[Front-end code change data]
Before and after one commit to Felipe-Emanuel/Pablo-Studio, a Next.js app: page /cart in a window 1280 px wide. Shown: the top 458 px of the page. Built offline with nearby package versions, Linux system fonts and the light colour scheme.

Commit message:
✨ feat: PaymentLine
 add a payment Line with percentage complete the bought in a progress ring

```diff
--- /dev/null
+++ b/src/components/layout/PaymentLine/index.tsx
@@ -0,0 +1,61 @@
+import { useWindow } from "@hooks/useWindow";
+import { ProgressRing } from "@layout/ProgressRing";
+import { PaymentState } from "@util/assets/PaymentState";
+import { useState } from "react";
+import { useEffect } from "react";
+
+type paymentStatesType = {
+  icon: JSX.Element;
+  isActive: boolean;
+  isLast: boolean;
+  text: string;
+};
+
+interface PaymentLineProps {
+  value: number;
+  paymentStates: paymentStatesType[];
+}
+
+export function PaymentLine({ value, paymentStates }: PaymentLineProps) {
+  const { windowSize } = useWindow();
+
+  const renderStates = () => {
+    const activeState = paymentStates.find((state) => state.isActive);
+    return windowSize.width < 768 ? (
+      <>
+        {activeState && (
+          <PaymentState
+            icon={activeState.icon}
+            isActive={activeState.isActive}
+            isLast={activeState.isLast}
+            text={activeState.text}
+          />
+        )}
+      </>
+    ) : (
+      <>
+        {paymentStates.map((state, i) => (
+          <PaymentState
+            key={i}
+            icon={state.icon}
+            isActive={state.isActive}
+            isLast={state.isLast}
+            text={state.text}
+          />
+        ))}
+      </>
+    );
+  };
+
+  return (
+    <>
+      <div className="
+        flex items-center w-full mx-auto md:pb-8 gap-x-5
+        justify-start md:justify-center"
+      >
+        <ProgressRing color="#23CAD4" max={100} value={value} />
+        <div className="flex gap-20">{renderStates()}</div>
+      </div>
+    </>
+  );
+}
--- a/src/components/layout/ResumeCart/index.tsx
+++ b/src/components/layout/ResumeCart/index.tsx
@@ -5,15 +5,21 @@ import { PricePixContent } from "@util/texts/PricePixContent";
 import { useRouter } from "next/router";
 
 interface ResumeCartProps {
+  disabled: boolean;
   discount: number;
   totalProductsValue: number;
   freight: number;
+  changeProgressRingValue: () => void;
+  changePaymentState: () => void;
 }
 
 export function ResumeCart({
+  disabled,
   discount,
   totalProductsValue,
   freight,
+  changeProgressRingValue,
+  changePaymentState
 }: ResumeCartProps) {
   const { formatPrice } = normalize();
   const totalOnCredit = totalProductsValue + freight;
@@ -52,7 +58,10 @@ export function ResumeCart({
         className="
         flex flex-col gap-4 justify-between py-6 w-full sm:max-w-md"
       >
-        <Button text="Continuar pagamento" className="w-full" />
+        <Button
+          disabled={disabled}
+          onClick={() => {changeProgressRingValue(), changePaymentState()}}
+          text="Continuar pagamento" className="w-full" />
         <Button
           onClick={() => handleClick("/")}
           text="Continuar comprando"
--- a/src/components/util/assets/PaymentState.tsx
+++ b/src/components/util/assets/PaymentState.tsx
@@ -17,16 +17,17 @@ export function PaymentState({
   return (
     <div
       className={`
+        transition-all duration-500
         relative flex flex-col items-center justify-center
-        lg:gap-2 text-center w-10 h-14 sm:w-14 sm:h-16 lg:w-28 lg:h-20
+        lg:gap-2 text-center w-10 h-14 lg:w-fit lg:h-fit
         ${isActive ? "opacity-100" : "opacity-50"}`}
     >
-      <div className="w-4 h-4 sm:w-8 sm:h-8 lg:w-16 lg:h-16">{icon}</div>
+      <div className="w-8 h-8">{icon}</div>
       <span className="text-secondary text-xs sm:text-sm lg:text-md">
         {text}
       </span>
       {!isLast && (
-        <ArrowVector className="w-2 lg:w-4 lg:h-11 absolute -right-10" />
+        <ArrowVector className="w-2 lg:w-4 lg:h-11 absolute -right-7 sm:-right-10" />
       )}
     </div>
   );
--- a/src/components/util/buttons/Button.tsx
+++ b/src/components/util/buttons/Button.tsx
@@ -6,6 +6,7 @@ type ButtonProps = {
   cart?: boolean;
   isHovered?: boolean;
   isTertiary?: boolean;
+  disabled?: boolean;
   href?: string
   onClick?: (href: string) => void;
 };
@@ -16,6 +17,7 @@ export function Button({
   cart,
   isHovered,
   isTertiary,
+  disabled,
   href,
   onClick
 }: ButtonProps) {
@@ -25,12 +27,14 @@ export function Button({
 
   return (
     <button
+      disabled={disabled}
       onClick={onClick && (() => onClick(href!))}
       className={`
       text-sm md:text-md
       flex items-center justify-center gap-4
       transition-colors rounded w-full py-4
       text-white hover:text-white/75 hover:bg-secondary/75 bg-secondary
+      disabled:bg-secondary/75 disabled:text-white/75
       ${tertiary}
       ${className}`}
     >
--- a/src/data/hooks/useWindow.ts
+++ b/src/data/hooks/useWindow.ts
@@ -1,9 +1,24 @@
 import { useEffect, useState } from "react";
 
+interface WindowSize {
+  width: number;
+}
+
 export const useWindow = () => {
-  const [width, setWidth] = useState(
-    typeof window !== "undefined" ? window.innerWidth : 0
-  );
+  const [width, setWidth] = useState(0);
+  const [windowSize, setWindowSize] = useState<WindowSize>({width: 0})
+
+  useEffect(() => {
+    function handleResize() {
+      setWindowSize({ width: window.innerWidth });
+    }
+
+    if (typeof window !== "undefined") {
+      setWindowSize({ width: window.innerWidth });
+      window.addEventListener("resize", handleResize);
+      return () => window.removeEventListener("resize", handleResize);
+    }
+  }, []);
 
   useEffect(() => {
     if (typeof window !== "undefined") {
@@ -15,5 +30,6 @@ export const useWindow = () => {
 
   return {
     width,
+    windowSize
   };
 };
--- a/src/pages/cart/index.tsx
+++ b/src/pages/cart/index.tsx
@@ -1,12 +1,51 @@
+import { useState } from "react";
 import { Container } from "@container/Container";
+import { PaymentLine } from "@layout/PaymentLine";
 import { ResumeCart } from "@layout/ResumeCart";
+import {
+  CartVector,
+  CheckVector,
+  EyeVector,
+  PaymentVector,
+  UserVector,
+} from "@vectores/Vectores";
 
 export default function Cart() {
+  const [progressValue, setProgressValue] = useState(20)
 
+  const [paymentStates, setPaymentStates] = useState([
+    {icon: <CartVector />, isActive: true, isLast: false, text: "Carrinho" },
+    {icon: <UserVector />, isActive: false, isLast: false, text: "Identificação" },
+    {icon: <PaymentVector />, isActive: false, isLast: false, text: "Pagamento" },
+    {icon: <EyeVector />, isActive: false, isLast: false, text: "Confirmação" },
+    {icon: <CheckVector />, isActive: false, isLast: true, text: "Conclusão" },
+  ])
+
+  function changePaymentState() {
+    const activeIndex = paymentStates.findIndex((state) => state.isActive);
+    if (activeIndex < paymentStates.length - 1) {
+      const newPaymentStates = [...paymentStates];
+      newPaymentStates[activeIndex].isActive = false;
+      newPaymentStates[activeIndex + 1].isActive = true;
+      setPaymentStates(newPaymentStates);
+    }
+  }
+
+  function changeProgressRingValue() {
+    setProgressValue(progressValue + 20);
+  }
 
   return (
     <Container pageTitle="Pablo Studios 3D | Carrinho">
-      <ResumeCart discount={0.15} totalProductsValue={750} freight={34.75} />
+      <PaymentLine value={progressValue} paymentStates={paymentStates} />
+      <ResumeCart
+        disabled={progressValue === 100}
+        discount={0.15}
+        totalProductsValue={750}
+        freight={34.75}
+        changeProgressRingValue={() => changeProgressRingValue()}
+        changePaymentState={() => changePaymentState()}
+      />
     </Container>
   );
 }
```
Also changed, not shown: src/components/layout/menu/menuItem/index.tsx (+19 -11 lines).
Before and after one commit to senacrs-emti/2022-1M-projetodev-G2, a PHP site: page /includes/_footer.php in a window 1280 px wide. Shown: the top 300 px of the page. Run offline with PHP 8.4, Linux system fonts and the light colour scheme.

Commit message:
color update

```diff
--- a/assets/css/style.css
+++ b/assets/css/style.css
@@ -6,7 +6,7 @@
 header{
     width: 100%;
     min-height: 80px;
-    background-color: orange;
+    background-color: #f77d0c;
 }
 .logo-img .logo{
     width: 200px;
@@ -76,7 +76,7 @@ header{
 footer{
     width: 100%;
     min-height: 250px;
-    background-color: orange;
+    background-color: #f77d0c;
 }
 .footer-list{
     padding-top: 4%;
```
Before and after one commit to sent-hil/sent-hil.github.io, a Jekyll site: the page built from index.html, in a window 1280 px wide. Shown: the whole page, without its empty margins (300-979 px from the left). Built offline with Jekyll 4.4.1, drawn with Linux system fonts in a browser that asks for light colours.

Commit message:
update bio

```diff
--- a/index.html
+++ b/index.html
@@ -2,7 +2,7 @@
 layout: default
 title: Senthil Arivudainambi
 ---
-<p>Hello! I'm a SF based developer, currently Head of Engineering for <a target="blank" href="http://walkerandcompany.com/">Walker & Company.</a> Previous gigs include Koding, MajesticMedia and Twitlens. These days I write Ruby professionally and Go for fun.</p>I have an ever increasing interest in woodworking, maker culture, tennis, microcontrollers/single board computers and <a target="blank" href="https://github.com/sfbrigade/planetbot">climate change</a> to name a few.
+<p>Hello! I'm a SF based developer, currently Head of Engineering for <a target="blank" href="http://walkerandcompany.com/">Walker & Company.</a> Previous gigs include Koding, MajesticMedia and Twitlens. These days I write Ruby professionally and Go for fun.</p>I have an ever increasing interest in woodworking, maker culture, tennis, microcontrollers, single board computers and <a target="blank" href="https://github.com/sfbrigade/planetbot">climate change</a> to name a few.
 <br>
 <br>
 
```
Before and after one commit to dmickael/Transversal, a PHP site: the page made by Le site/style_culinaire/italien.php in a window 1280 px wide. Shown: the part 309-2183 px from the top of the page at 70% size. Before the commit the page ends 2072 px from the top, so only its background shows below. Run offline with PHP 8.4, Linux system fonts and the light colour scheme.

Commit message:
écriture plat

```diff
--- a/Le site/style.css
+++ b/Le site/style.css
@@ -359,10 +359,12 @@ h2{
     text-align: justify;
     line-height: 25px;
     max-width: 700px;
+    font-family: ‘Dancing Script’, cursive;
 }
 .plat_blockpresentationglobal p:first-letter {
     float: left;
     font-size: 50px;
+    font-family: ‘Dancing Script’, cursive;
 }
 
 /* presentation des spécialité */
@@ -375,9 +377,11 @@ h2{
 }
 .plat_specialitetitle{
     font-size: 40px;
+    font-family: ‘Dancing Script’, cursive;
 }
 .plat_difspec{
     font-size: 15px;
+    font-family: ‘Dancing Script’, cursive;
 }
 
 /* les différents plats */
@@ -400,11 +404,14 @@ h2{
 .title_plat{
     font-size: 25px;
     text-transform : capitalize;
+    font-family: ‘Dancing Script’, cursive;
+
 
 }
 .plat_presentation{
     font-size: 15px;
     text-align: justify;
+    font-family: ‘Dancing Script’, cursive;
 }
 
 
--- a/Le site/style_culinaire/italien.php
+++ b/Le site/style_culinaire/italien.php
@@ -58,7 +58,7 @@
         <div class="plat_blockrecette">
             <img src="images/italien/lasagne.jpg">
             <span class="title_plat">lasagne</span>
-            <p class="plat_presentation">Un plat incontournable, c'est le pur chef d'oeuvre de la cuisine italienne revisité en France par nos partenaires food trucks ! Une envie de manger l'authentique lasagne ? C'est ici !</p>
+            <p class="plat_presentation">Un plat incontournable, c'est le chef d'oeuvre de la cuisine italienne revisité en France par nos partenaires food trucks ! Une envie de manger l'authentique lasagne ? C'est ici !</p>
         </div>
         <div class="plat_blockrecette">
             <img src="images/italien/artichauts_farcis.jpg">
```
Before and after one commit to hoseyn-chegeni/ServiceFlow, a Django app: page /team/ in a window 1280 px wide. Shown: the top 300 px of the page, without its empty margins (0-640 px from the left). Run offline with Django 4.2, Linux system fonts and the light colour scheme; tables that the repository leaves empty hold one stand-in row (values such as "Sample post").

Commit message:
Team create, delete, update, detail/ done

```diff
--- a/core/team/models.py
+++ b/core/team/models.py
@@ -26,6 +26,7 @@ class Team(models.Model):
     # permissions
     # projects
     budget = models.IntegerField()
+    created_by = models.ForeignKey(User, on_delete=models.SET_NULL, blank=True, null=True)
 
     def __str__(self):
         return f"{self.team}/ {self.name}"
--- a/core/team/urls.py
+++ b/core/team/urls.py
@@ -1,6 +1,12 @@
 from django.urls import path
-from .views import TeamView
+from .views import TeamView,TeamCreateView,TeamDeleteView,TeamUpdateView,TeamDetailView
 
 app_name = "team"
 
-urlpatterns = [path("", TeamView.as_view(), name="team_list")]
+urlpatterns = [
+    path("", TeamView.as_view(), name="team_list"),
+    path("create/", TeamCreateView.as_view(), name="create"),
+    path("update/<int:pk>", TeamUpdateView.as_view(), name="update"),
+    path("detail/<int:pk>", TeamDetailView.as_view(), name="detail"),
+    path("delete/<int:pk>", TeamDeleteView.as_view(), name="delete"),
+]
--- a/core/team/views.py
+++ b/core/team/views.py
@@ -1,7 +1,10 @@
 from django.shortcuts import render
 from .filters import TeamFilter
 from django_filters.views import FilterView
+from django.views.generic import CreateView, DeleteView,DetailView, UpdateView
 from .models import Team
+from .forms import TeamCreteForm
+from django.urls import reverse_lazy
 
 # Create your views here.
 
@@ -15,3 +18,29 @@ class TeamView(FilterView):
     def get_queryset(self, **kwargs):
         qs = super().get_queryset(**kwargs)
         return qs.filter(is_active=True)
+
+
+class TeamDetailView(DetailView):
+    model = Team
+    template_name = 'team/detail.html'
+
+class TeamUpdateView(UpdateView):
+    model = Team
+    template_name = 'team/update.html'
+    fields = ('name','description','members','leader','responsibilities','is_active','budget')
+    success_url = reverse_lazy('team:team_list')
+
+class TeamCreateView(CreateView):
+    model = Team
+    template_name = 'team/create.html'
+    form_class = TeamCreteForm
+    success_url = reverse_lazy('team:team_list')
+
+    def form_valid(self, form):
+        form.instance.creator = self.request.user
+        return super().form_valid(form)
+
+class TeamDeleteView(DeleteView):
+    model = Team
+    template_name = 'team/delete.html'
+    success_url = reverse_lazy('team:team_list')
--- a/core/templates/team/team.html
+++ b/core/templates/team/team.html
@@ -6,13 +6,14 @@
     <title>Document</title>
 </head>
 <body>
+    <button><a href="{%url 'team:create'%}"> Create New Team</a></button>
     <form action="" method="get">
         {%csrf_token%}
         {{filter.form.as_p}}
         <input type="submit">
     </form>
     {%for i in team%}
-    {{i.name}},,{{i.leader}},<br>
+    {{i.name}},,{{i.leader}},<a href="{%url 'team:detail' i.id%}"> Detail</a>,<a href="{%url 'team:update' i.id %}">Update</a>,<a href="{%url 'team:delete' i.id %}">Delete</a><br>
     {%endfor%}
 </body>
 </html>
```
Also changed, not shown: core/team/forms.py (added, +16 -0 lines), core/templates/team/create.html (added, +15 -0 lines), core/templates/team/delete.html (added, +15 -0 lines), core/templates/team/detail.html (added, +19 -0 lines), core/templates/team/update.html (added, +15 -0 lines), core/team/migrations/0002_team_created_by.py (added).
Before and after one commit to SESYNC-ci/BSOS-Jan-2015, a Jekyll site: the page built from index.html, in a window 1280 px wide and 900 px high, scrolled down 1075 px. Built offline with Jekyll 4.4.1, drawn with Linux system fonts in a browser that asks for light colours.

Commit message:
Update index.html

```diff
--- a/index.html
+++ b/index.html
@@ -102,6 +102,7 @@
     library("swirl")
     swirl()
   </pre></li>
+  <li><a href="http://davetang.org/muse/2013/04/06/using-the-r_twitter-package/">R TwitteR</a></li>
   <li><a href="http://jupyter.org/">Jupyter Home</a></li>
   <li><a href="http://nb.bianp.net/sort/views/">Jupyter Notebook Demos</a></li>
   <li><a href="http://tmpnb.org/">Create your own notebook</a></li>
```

▶ [What you should do]: Identify the lines of the data that contain the word "number". Copy each of them.

▶ [Worked solution]:
+  value: number;
   discount: number;
   totalProductsValue: number;
   freight: number;
+  width: number;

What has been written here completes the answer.